*LISTED ENTRIES*
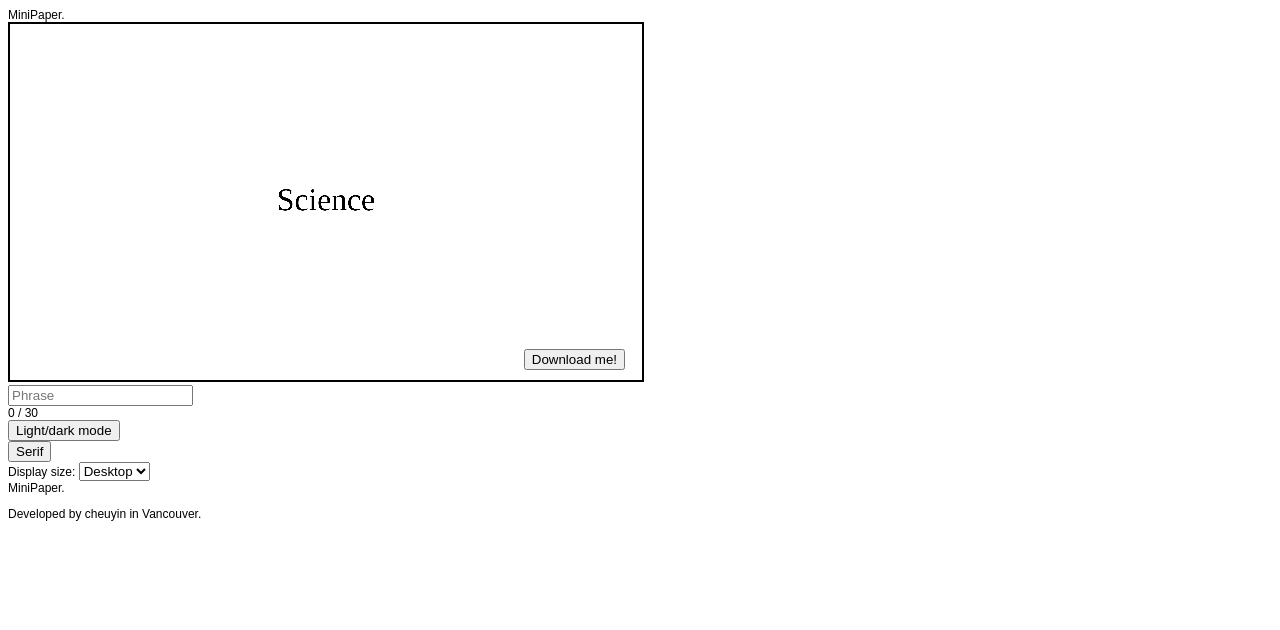
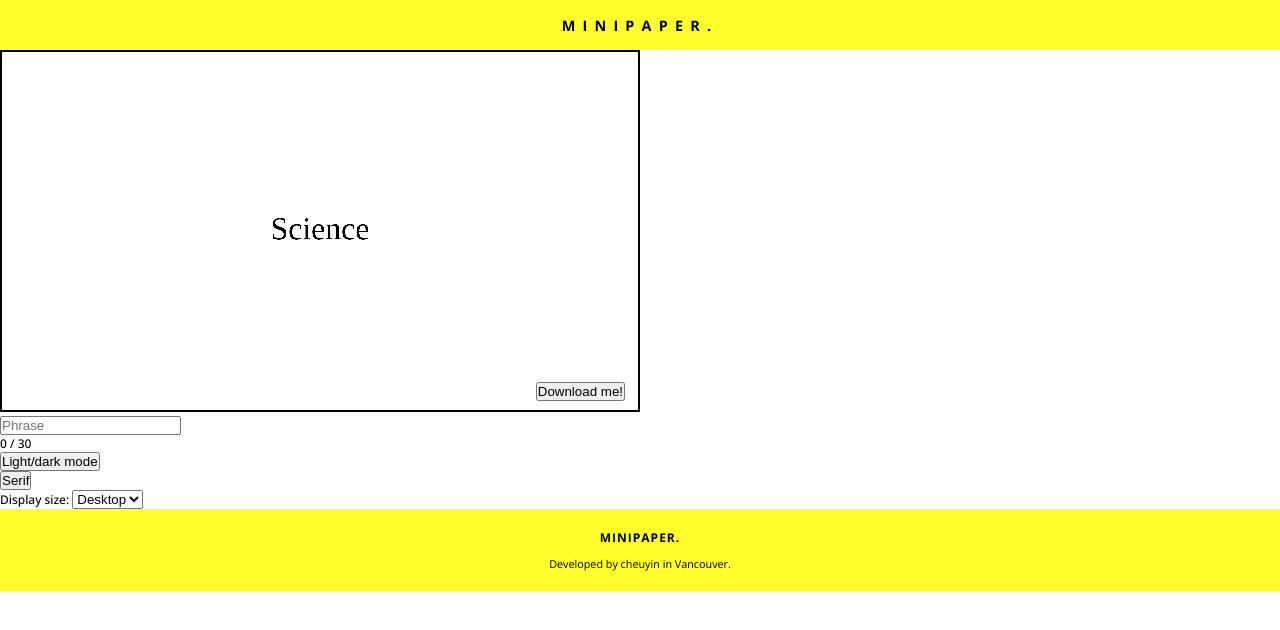
Before and after one commit to cheuyin/minimalist-wallpapers, a plain HTML site: page index.html in a window 1280 px wide. Drawn offline with nearby package versions, Linux system fonts and the light colour scheme.

Commit message:
Add CSS for header

```diff
--- a/index.html
+++ b/index.html
@@ -9,7 +9,7 @@
 		<script type="module" src="./index.js" defer></script>
 	</head>
 	<body>
-		<header>MiniPaper.</header>
+		<header>MINIPAPER.</header>
 
 		<div class="canvas_container">
 			<canvas class="main_canvas"></canvas>
@@ -39,7 +39,7 @@
 		</div>
 
 		<footer>
-			<div class="logo">MiniPaper.</div>
+			<div class="logo">MINIPAPER.</div>
 			<p>Developed by cheuyin in Vancouver.</p>
 		</footer>
 	</body>
--- a/styles.css
+++ b/styles.css
@@ -1,6 +1,26 @@
+@import url("https://fonts.googleapis.com/css2?family=Open+Sans:wght@300;500;700&display=swap");
+
+* {
+	box-sizing: border-box;
+	margin: 0;
+	padding: 0;
+}
+
 :root {
-    font-family: Arial, Helvetica, sans-serif;
+	font-family: "Open Sans", sans-serif;
 	font-size: 12px;
+}
+
+header {
+	background-color: #FFFF2E;
+    font-size: 1.2rem;
+	height: 50px;
+    display: flex;
+    align-items: center;
+    justify-content: center;
+    text-transform: uppercase;
+    font-weight: 700;
+    letter-spacing: 0.5em;
 }
 
 .canvas_container {
@@ -19,3 +39,22 @@
 	right: 15px;
 	bottom: 15px;
 }
+
+footer {
+    padding: 20px;
+    gap: 10px;
+    background-color: #FFFF2E;
+    display: flex;
+    flex-direction: column;
+    align-items: center;
+}
+
+footer div.logo {
+    font-weight: 700;
+    letter-spacing: 1px;
+}
+
+footer p {
+    font-size: 0.9rem;
+    font-weight: 300;
+}
```
Lines whose indentation alone changed are shown as unchanged.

*WHAT YOU ARE ASKED TO DO*
For the string "html", go line by line through the material and copy every line that has it.

*EXERCISE RESULT*
Before and after one commit to cheuyin/minimalist-wallpapers, a plain HTML site: page index.html in a window 1280 px wide. Drawn offline with nearby package versions, Linux system fonts and the light colour scheme.
--- a/index.html
+++ b/index.html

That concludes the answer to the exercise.